Your goal: If a line of the material holds the string "className", it counts; report the number of such lines alone.
╭─ Raw data
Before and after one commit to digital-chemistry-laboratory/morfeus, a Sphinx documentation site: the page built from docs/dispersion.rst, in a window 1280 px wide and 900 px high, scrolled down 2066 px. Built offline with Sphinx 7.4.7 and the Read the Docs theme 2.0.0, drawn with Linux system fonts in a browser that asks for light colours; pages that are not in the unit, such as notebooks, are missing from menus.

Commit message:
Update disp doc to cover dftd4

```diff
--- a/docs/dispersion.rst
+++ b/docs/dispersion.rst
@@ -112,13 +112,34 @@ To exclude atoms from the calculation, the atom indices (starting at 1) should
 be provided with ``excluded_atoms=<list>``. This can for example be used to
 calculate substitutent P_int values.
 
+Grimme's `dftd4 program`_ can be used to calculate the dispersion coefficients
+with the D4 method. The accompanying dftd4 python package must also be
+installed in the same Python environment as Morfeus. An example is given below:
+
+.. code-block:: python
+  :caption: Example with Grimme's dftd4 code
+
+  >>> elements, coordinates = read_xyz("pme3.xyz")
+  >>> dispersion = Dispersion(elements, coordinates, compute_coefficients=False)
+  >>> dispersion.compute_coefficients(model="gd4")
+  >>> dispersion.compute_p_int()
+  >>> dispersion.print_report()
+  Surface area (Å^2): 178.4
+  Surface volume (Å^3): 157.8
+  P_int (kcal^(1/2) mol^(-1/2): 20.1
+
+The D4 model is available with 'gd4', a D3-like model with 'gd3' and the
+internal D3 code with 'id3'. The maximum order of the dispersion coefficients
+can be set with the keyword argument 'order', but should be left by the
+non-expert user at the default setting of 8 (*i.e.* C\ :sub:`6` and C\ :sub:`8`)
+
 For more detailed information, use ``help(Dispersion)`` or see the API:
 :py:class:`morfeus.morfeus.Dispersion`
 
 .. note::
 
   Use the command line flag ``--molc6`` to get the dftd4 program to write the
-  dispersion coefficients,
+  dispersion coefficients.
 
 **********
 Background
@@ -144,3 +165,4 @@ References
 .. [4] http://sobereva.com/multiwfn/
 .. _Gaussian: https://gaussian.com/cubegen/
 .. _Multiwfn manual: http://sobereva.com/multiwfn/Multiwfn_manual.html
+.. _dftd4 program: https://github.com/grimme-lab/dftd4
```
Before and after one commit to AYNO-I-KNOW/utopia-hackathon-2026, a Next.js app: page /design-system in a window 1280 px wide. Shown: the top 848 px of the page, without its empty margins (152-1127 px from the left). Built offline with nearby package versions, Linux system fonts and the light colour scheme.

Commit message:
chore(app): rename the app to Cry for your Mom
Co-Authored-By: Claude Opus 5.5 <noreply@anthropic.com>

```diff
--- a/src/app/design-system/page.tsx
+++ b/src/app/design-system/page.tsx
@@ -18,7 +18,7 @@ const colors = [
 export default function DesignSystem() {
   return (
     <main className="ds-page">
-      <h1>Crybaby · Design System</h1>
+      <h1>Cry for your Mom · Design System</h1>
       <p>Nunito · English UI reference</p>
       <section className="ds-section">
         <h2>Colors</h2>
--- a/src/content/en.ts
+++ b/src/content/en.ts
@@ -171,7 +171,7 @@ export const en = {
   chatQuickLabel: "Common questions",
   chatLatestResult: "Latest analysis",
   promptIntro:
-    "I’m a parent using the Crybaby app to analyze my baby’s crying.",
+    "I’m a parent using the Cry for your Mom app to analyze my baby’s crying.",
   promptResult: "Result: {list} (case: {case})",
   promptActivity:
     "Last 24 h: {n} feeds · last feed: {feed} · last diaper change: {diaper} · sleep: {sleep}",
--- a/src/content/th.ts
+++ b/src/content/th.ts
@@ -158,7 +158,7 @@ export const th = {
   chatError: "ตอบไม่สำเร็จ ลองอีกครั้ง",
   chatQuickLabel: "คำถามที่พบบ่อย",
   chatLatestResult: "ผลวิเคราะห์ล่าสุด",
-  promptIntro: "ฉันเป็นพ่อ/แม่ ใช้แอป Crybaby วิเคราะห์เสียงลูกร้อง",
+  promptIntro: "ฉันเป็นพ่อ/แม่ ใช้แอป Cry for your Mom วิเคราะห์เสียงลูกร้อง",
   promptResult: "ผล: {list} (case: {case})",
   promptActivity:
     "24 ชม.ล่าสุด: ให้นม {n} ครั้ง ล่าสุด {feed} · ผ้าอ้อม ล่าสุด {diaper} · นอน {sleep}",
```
╰─
Answer section: 2